Local Power. Growing CCA since 1995.
Here's your community's annual energy demand today.
Transforming energy to physically reduce carbon pollution isn't just about adding green power somewhere far away on the grid, but installing it in homes and businesses to subtract demand for grid and pipeline resources from the bottom-up. These graphs show Local Power's modeled transformation of the 365 day pattern of demand for a large urban community.  8760 hours of annual demand define the shape of your community's aggregate energy costs and carbon emissions, with each daily pattern showing red peaks that represent the most polluting, costliest grid energy. No taxes, no rate increases. Choosing renewable resources to match demand patterns is the art of climate mobilization: the lowest-cost, most scalable transition to a new green energy system through CCA 3.0. 
And there's where your community will be when we're done
This is Local Power's modeled transformation for that city. To recognize the importance of this for climate mobilization, you need to understand how limited conventional utilities are in changing their systems without raising rates.  CCAs are uniquely positioned in the marketplace as energy buyers (vs. sellers), planners and service providers to their communities, having an unprecedentedly free hand to redesign their energy supply portfolios. As municipalities, CCAs also have a unique ability  to engage residents and businesses in voluntary investment. Systemic decarbonization involves wide deployment of behind-meter renewables, energy efficiency, microgrids and electric vehicle chargers, at the point of use, to avoid peak power cost and grid premiums. Instead of taxes or rate increases, this climate mobilization brings customer ownership. CCA 3.0 means not only the lowest costs and greatest carbon impact, but tangible local economic benefits: local wealth retention, local jobs, and local economic development.

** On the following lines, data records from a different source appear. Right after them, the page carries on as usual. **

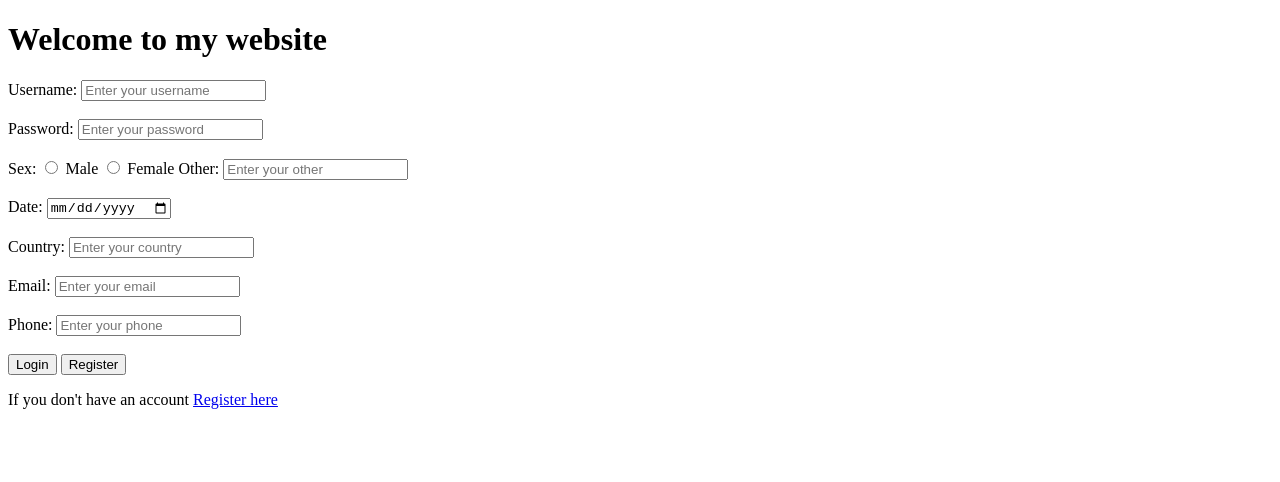
Repository: bao2222/hoc-lam-web
Page: welcome.html
These files come from the project's save history. The page is drawn as it stood at one moment and after the next save; the edit follows.
The browser window is 1280 px wide. The pictures show the whole page.

Above is the page before, as saved 2024-12-24 19:40:16.

After the next save:
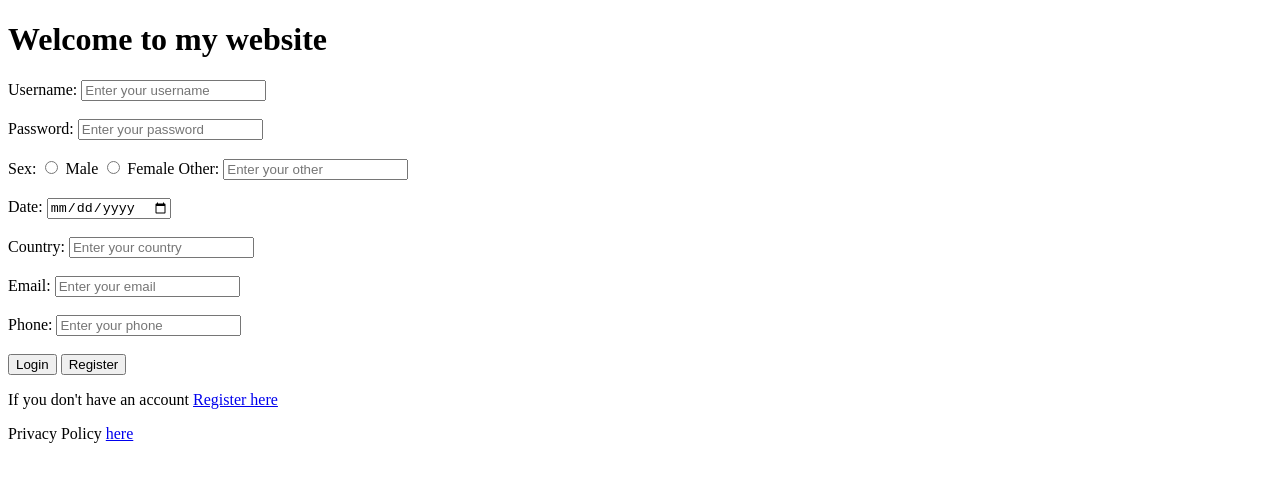
Saved 42 s later.
--- a/welcome.html
+++ b/welcome.html
@@ -29,7 +29,6 @@
                         <label for="female">Female</label>
                         <label for="other">Other:</label>
                         <input type="text" id="other" name="other" placeholder="Enter your other"><br><br>
-
                         <label for="date">Date:</label>
                         <input type="date" id="date" name="date"><br><br>
                         <label for="country">Country:</label>
@@ -40,12 +39,15 @@
                         <input type="tel" id="phone" name="phone" placeholder="Enter your phone" required><br><br>
                         <button type="submit">Login</button>
                         <button type="reset">Register</button>
-
                     </form>
                 </div>
 
                 <div>
                     <p>If you don't have an account <a href="register.html">Register here</a></p>
+                </div>
+
+                <div>
+                    <p>Privacy Policy <a href="privacy.html">here</a></p>
                 </div>
 
 
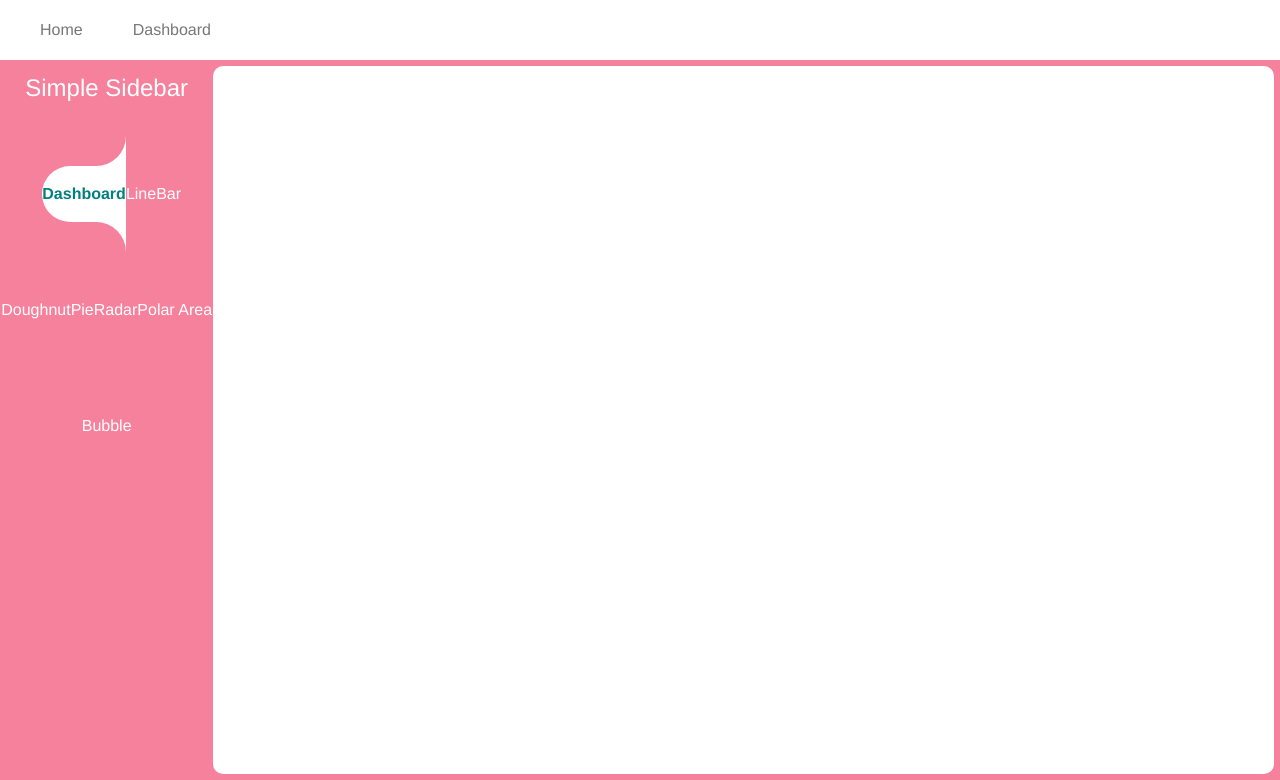
Repository: nashthecoder/vue_learn
Page: /dashboard (app in client/)
The author's editor kept a copy of each file at every save. The page is drawn from the files as they stood at one save, then again after the next save.
The browser window is 1280 px wide. The pictures show the whole page.
The project was rebuilt for these pictures with package versions that can differ from the ones it lists, and the page was loaded fresh each time. Imported but missing from the stored project, and not drawn on this page: client/src/views/Home.vue.

Above is the page before, as saved 2020-12-25 01:20:00.

### client/public/index.html
<!DOCTYPE html>
<html lang="en">
  <head>
    <meta charset="utf-8">
    <meta http-equiv="X-UA-Compatible" content="IE=edge">
    <meta name="viewport" content="width=device-width,initial-scale=1.0">
    <link rel="icon" href="<%= BASE_URL %>favicon.ico">
    <title>Visualizations</title>
  </head>
  <body>
    <noscript>
      <strong>We're sorry but client doesn't work properly without JavaScript enabled. Please enable it to continue.</strong>
    </noscript>
    <div id="app"></div>
    <!-- built files will be auto injected -->
  </body>
</html>

### client/src/main.js
import Vue from "vue";
import App from "./App.vue";
import "bootstrap/dist/css/bootstrap.css";
import router from "./router";

Vue.config.productionTip = false;

new Vue({
  router,
  render: h => h(App)
}).$mount("#app");

### client/src/App.vue
<template>
  <div id="app">
    <ResponsiveNav
      :nav-links="navLinks"
      background="#fff"
      link-color="#777"
      hoverBackground="#ddd"
    />
    <router-view />
  </div>
</template>
<script>
import ResponsiveNav from "@/components/ResponsiveNav";

export default {
  components: {
    ResponsiveNav
  },
  data: () => ({
    navLinks: [
      {
        text: "Home",
        path: "/"
      },
      {
        text: "Dashboard",
        path: "/dashboard"
      }
    ]
  })
};
</script>
<style>
body {
  margin: 0;
}
#app {
  font-family: "Avenir", Helvetica, Arial, sans-serif;
  -webkit-font-smoothing: antialiased;
  -moz-osx-font-smoothing: grayscale;
  text-align: center;
  color: #2c3e50;
}
#nav {
  padding: 30px;
}

#nav a {
  font-weight: bold;
  color: #2c3e50;
}

#nav a.router-link-exact-active {
  color: #42b983;
}
</style>

### client/src/router.js
import Vue from "vue";
import VueRouter from "vue-router";
import Home from "./views/Home.vue";

Vue.use(VueRouter);

const routes = [
  {
    path: "/",
    name: "Home",
    component: Home
  },
  {
    path: "/dashboard",
    name: "Dashboard",
    component: () => import("./views/Dashboard.vue")
  },
  {
    path: "/line",
    name: "Line",
    component: () => import("./views/Line.vue")
  },
  {
    path: "/bar",
    name: "Bar",
    component: () => import("./views/Bar.vue")
  },
  {
    path: "/doughnut",
    name: "Doughnut",
    component: () => import("./views/Doughnut.vue")
  },
  {
    path: "/pie",
    name: "Pie",
    component: () => import("./views/Pie.vue")
  },
  {
    path: "/radar",
    name: "Radar",
    component: () => import("./views/Radar.vue")
  },
  {
    path: "/polar-area",
    name: "PolarArea",
    component: () => import("./views/PolarArea.vue")
  },
  {
    path: "/bubble",
    name: "Bubble",
    component: () => import("./views/Bubble.vue")
  },
  {
    path: "/scatter",
    name: "Scatter",
    component: () => import("./views/Scatter.vue")
  }
];
const router = new VueRouter({
  mode: "history",
  base: process.env.BASE_URL,
  routes
});

export default router;

### client/src/components/ResponsiveNav.vue
<template>
  <nav :style="{ background: background || '#333' }">
    <ul :style="{ background: background || '#333' }" ref="nav">
      <figure class="image-logo" @click="toggleNav"></figure>
      <li
        v-for="(link, index) in navLinks"
        :key="index"
        @mouseenter="
          $event.currentTarget.style.background = hoverBackground || '#999'
        "
        @mouseleave="
          $event.currentTarget.style.background = background || '#333'
        "
      >
        <router-link :to="link.path" :style="{ color: linkColor || '#ddd' }">
          {{ link.text }}
          <i :class="link.icon" />
        </router-link>
      </li>
    </ul>
  </nav>
</template>
<script>
export default {
  props: [
    "navLinks",
    "background",
    "linkColor",
    "hoverBackground",
    "imagePath"
  ],
  methods: {
    toggleNav() {
      const nav = this.$refs.nav.classList;
      nav.contains("active") ? nav.remove("active") : nav.add("active");
    }
  }
};
</script>

<style scoped lang="scss">
nav {
  height: 60px;
  width: 100%;
  box-shadow: 2px 2px 2px #ccc;
  ul {
    display: flex;
    height: 100%;
    align-items: center;
    margin-block-start: 0;
    margin-block-end: 0;
    padding-inline-start: 0;
    box-shadow: 2px 2px 2px #ccc;
    figure {
      cursor: pointer;
      margin-right: 10px;
    }
    a {
      text-decoration: none;
      display: flex;
      flex-direction: row-reverse;
      align-items: center;
    }
    i {
      margin-right: 10px;
      font-size: 22px;
    }
    li {
      list-style-type: none;
      padding: 10px 20px;
    }
  }
}
@media screen and (max-width: 759px) {
  nav {
    ul {
      position: absolute;
      width: 300px;
      flex-direction: column;
      left: -240px;
      transition: 300ms ease all;
      top: 60px;
      &.active {
        left: 0px;
      }
      figure {
        position: fixed;
        z-index: 1;
        top: 10px;
        left: 2px;
      }
      li {
        width: 100%;
        padding-left: 0;
        padding-right: 0;
      }
      a {
        flex-direction: row;
        margin-left: 20px;
        justify-content: space-between;
        margin-right: 13px;
      }
    }
  }
}
</style>

### client/src/views/Dashboard.vue
<template>
  <div class="dashboard">
    <Sidebar />
    <div class="content">
      <router-view />
    </div>
  </div>
</template>

<script>
import Sidebar from "../components/Sidebar";
export default {
  name: "home",
  components: {
    Sidebar
  }
};
</script>

<style>
.dashboard {
  display: grid;
  grid-template-columns: 1fr 5fr;
  background-color: #f6819d;
  height: 100vh;
  width: 100vw;
}
.content {
  background-color: white;
  border-radius: 10px;
  margin: 6px 6px 6px 0px;
}
</style>

### client/src/components/Sidebar.vue
<template>
  <div class="sidebar">
    <div class="title">
      Simple Sidebar
    </div>
    <div class="menu-items">
      <router-link to="/dashboard" active-class="active" tag="button" exact class="side-btn">
        <div class="link-container">
          Dashboard
        </div>
      </router-link>
      <router-link to="/line" active-class="active" tag="button" exact class="side-btn">
        <div class="link-container">
          Line
        </div>
      </router-link>
      <router-link to="/bar" active-class="active" tag="button" exact class="side-btn">
        <div class="link-container">
          Bar
        </div>
      </router-link>
      <router-link to="/doughnut" active-class="active" tag="button" exact class="side-btn">
        <div class="link-container">
          Doughnut
        </div>
      </router-link>
      <router-link to="/pie" active-class="active" tag="button" exact class="side-btn">
        <div class="link-container">
          Pie
        </div>
      </router-link>
      <router-link to="/radar" active-class="active" tag="button" exact class="side-btn">
        <div class="link-container">
          Radar
        </div>
      </router-link>
      <router-link to="/polar-area" active-class="active" tag="button" exact class="side-btn">
        <div class="link-container">
          Polar Area
        </div>
      </router-link>
      <router-link to="/bubble" active-class="active" tag="button" exact class="side-btn">
        <div class="link-container">
          Bubble
        </div>
      </router-link>
    </div>
  </div>
</template>

<script>
export default {};
</script>

<style>
.title {
  color: white;
  font-size: 24px;
  margin-top: 10px;
}
.menu-items > * {
  margin-top: 60px;
}
.side-btn {
  border: none;
  padding: 16px 0px;
  cursor: pointer;
  font-size: 16px;
  font-weight: 500;
  color: white;
  background-color: transparent;
}
.side-btn:focus {
  outline: none;
}
.side-btn.active {
  position: relative;
  background-color: white;
  color: teal;
  font-weight: 600;
  margin-left: 10px;
  border-radius: 30px 0 0 30px;
}
.side-btn.active::before {
  top: -30px;
}
.side-btn.active::after {
  bottom: -30px;
}
.side-btn.active::before,
.side-btn.active::after {
  position: absolute;
  content: "";
  right: 0;
  height: 30px;
  width: 30px;
  background-color: white;
}
.side-btn.active .link-container::before {
  top: -60px;
}
.side-btn.active .link-container::after {
  bottom: -60px;
  z-index: 99;
}
.side-btn.active .link-container::before,
.side-btn.active .link-container::after {
  position: absolute;
  content: "";
  right: 0px;
  height: 60px;
  width: 60px;
  border-radius: 50%;
  background-color: #f6819d;
}
</style>

After the next save:
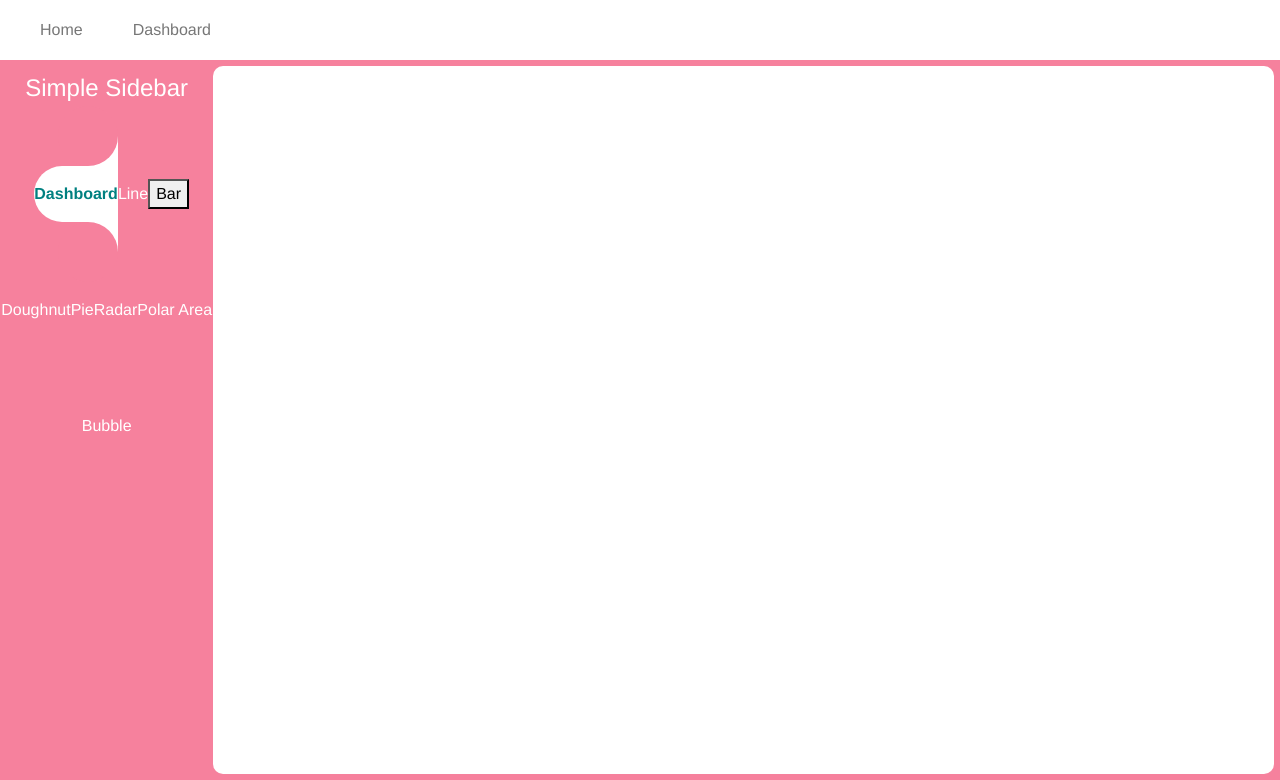
Saved 2 min 27 s later.
--- a/client/src/components/Sidebar.vue
+++ b/client/src/components/Sidebar.vue
@@ -14,7 +14,11 @@
           Line
         </div>
       </router-link>
-      <router-link to="/bar" active-class="active" tag="button" exact class="side-btn">
+      <router-link to="/bar"
+        active-class="active"
+        tag="button"
+        exactclass="side-btn"
+      >
         <div class="link-container">
           Bar
         </div>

A Quarter Century Creating and Leading a Revolution in Power 
CCA 3.0 and Climate Mobilization, 2020

In 2020, Local Power completed a third-generation CCA business plan to use a CCA program for climate mobilization: CCA 3.0 maximizes sustained  greenhouse gas emission reduction in all energy sectors - the building power, building heat/hot water, and automobile sectors. CCA will support increased breadth and depth of onsite energy resources, and member municipalities will engage residential and commercial customers in voluntary investment in customer shares and customer cooperatives. ----> Click on the CCA 3.0 report image to receive a free copy by email from Local Power.

“(Local Power's) plan, built on an incredible quantity of data, is about the most granular and complete map of CCA's radical potential to transform a city's energy footprint as has ever been produced.”

- Truthout, 2013

"Fenn's plan leans heavily on reducing consumption via increased efficiencies and creating hundreds of 'behind-the-meter' small-to-midsized solar installations. PG&E makes the lion's share of its money on power distribution; behind-the-meter setups wouldn't run on PG&E's lines, eliminating those costs."

- San Francisco Weekly, 2013

"All told, Fenn claims his model would deliver several hundred megawatts of power to the city while saving consumers money over PG&E rates, and putting thousands of locals to work. "

- San Francisco Weekly, 2013
"He also wrote the original Community Choice Aggregation law in Massachusetts in 1997; drafted San Francisco's CCA resolution in 1998; penned the California law authorizing the creation of CCAs in '02; wrote the city's CCA ordinance in '04; and created the CleanPowerSF implementation plan in '07.
- San Francisco Weekly, 2013
Local Power's Groundbreaking Work on CCA 3.0
Since creating CCA 25 years ago, Local Power has continued as the Research and Development arm of the CCA Movement. Work samples may be downloaded from the banner above.
Program Design
Barriers & Commercialization
Business Model
Transition from Grid to Renewables
Implementation Plan
Planning & Regulatory Compliance
Geographic Energy Analysis
Targeting Buildings & Infrastructure
Budgetary Analysis
Cost & Financial Models
Permitting Analysis
Zoning, Permitting, Technology & Development Analysis
The Local Green New Deal Project - Staff
A National Resource for Community Energy Transformation
The LGND project was launched by Local Power in March, 2020 with the release of our "CCA 3.0 - Climate Mobilization" report. Local Power was co-founded in California by Paul Fenn and Julia Peters in 1996. Our recent partners and clients include state governments like the State of New York, urban municipalities like the City of San Francisco, and rural municipalities like Sonoma County and Northampton, Massachusetts. Read more about our past work here.